### TASK TO CARRY OUT
Find how many lines in the data below mention "please". Give the number only.

● ● ●

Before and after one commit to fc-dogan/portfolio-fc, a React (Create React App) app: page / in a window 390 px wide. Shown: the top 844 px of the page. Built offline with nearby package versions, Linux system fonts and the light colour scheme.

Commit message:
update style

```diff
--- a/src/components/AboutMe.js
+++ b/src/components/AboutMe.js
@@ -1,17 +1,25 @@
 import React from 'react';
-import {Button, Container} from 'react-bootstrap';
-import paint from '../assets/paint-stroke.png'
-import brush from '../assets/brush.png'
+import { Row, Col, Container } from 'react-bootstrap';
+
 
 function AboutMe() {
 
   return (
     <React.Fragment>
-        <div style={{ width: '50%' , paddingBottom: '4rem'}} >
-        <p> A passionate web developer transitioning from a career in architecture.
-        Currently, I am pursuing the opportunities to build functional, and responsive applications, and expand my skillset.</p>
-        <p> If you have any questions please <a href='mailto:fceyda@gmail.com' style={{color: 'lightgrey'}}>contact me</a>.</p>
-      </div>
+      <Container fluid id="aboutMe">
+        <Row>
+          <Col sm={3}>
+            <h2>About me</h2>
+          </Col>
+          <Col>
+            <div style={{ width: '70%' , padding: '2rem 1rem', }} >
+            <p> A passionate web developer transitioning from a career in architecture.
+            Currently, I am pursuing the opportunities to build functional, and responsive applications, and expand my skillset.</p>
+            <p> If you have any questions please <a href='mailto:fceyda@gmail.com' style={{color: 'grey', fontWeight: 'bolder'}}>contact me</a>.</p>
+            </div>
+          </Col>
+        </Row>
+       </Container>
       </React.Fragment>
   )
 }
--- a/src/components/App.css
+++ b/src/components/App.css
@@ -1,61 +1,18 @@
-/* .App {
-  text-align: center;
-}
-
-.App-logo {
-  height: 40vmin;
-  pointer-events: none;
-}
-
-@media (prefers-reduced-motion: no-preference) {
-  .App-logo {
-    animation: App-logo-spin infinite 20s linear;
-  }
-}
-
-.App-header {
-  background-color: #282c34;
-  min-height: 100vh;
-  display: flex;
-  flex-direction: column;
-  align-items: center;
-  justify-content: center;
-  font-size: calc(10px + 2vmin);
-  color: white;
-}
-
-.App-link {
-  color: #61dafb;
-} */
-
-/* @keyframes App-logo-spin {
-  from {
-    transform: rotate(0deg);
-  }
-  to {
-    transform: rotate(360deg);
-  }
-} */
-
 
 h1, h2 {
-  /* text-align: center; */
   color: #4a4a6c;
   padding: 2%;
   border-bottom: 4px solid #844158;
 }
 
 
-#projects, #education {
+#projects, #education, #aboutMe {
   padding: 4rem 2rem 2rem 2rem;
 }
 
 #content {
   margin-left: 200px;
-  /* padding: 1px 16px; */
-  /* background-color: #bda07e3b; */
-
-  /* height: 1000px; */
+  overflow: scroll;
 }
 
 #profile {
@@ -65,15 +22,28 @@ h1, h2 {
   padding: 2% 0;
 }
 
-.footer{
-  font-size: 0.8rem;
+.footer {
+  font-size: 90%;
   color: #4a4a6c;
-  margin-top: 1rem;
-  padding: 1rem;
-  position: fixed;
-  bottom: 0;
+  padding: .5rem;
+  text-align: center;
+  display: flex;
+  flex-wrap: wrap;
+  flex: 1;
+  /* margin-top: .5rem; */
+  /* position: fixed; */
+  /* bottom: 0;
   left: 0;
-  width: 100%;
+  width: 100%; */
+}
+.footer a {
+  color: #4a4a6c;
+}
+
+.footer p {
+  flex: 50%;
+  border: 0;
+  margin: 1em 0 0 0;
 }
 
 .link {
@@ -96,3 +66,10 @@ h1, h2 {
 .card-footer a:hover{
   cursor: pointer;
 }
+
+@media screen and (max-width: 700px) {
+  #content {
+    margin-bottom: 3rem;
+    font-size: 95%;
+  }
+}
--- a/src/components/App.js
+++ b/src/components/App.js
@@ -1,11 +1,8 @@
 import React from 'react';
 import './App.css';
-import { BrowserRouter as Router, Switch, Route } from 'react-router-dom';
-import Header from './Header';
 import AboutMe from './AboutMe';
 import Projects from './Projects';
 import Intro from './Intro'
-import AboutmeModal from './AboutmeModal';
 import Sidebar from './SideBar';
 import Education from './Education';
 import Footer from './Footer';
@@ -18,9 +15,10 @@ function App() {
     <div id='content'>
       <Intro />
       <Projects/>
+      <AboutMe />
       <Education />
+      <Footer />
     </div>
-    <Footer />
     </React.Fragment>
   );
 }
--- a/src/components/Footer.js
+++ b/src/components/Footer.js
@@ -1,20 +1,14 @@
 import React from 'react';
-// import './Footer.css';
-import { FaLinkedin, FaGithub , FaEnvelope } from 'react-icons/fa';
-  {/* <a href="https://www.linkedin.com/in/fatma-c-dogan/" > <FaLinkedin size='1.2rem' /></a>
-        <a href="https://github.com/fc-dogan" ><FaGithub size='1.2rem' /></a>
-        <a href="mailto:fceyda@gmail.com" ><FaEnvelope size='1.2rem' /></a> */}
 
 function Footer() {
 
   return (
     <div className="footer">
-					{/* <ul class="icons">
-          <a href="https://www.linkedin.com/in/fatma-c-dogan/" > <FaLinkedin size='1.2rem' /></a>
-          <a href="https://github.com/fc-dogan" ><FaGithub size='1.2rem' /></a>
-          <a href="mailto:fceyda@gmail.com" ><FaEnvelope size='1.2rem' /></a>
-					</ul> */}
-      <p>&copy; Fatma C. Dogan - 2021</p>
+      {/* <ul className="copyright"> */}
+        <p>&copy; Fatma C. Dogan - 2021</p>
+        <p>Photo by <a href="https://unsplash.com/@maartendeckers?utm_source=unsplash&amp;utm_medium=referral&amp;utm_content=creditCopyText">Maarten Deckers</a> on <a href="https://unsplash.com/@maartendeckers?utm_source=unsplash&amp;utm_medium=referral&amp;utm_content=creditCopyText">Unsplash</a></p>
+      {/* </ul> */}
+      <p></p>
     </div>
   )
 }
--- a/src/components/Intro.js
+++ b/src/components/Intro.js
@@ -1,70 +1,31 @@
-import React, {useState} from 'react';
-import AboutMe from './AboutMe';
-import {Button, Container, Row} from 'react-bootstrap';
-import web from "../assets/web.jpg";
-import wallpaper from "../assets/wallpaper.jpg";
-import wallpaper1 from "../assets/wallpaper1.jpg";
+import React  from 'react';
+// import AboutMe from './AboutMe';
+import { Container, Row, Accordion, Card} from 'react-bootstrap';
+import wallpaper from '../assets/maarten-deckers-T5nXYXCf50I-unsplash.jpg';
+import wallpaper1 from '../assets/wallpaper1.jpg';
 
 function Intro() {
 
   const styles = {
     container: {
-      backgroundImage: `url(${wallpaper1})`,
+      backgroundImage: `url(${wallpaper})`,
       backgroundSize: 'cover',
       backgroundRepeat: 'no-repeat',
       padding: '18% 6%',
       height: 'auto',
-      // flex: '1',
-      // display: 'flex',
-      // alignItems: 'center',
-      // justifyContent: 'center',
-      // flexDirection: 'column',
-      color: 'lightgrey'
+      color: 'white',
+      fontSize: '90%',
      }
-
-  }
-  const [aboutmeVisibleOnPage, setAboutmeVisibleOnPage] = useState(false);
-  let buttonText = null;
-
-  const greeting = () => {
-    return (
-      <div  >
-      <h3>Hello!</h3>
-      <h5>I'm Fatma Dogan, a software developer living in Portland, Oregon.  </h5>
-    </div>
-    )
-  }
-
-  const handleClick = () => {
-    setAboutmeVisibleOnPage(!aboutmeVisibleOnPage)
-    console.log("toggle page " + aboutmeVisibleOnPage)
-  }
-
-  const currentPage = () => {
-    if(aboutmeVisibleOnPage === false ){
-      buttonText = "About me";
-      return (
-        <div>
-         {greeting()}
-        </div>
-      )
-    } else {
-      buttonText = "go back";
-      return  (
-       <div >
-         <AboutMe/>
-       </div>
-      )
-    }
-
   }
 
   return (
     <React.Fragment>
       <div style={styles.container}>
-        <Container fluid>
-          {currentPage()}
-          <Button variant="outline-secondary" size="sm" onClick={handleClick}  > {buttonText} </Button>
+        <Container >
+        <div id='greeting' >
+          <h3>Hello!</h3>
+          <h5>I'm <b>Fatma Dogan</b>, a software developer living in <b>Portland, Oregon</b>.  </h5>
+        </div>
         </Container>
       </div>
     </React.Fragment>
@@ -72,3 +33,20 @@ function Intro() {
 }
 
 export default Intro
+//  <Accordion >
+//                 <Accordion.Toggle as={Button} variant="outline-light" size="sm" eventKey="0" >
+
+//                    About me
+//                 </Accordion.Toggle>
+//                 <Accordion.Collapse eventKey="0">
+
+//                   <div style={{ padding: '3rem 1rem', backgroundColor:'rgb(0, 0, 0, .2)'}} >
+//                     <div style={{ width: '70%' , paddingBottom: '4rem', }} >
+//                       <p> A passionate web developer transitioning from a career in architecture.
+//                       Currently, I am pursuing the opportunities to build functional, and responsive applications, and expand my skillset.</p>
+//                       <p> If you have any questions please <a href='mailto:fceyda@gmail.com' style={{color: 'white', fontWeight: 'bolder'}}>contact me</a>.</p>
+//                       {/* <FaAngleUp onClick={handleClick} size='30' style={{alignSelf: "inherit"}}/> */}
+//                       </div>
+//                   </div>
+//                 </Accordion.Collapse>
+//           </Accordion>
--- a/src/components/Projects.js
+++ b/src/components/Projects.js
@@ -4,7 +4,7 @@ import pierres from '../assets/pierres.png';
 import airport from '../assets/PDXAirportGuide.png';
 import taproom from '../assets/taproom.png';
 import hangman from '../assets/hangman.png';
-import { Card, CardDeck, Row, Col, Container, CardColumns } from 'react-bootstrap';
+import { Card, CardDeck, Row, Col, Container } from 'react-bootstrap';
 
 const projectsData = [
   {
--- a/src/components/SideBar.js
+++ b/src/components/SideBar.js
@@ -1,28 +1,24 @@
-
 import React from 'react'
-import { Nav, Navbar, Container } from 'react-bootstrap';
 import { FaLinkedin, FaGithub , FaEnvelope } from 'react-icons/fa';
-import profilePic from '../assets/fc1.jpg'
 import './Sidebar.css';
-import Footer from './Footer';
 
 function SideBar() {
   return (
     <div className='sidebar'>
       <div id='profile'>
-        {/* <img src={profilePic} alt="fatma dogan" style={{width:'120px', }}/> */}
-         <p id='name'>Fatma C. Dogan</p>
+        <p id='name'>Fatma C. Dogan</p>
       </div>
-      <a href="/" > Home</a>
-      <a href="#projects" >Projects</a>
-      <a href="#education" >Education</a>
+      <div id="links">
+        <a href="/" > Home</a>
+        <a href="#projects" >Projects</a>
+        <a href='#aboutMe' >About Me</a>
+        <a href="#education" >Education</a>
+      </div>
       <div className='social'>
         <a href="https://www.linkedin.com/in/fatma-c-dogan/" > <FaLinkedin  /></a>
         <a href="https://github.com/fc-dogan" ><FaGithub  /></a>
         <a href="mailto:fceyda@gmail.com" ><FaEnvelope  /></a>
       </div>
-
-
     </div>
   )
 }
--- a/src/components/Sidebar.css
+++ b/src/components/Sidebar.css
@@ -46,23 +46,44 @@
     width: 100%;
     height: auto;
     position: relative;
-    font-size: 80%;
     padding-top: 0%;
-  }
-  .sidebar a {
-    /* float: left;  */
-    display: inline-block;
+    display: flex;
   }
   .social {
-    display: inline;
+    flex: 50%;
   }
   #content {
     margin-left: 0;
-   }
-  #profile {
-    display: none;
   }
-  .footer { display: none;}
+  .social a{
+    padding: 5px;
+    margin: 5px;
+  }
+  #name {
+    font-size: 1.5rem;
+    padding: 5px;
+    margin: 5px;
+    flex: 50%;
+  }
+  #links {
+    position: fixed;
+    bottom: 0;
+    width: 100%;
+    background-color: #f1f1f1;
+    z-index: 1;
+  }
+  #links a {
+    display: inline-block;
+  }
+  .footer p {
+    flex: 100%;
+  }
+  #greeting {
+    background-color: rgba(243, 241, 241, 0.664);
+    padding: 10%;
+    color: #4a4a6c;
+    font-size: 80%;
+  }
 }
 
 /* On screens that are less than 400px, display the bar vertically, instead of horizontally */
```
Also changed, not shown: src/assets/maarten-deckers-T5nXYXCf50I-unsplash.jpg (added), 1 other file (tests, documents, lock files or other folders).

● ● ●

### RESULT BELOW
3